_EXERCISE DESCRIPTION:_
What lines in the material hold the string "padding"? Return every one of them.

═══ AVAILABLE DATA

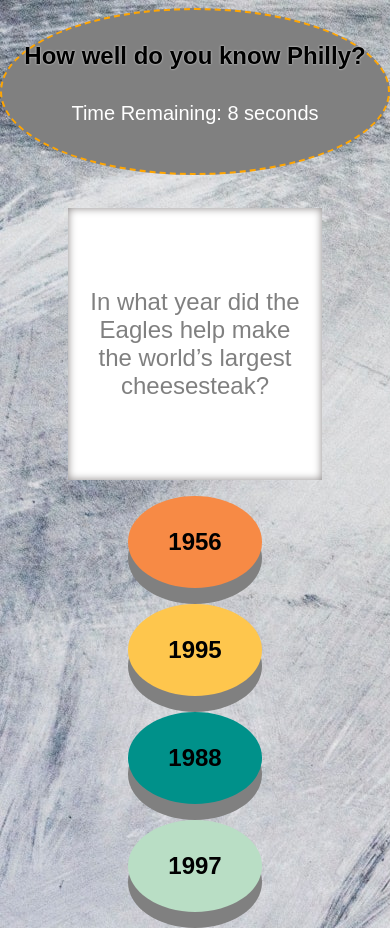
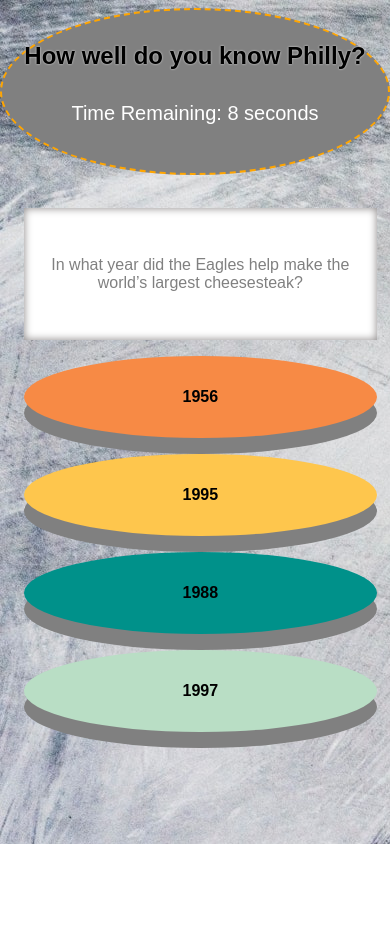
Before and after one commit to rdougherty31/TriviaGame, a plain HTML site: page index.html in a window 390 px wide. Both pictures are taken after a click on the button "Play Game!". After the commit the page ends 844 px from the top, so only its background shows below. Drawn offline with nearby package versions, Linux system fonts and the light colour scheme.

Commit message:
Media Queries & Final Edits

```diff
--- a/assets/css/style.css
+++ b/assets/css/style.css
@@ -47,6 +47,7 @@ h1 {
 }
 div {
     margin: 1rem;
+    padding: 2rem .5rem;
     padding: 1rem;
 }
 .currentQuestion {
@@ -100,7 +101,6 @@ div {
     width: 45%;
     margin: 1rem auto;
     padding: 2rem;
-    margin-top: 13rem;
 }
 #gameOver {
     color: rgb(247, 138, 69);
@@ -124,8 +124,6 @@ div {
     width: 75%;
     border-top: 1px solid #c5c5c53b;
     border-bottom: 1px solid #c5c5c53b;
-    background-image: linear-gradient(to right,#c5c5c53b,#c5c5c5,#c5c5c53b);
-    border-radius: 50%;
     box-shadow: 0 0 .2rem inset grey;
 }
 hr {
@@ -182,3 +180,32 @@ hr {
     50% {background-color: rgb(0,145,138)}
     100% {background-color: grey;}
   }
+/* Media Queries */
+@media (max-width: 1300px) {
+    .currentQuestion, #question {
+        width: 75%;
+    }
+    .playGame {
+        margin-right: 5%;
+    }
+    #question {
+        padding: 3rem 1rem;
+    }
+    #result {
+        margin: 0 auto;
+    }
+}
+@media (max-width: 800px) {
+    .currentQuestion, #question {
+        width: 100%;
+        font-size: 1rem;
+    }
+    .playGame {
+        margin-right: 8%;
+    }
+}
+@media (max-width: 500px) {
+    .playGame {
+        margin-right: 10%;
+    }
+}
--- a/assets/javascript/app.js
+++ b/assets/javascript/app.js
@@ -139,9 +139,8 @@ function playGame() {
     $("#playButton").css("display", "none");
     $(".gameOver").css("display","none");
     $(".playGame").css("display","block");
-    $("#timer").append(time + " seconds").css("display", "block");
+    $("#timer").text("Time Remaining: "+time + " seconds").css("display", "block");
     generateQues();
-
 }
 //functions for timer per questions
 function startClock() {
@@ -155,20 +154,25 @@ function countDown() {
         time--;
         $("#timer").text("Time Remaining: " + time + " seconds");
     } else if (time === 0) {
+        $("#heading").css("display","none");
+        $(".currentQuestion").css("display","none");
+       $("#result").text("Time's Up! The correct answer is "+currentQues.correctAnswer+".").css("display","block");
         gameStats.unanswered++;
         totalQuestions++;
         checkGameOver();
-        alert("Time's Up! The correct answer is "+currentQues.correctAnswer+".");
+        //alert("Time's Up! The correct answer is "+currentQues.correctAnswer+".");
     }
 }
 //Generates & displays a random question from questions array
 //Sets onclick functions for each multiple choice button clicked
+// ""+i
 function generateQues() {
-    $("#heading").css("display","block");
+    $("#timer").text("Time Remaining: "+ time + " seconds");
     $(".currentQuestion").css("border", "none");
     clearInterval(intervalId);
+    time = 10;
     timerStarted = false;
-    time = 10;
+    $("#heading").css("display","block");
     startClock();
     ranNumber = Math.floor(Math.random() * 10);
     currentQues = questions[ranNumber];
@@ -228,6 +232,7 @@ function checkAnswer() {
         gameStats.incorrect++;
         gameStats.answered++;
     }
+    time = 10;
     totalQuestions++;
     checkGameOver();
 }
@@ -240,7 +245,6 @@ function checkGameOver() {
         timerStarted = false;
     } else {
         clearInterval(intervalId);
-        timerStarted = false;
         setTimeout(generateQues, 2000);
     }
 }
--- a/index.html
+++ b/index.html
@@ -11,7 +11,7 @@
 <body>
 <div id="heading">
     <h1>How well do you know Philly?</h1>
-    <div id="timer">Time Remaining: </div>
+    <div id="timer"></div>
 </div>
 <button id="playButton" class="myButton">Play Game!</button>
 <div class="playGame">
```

══════

_FINAL ANSWER:_
+    padding: 2rem .5rem;
     padding: 1rem;
     padding: 2rem;
+        padding: 3rem 1rem;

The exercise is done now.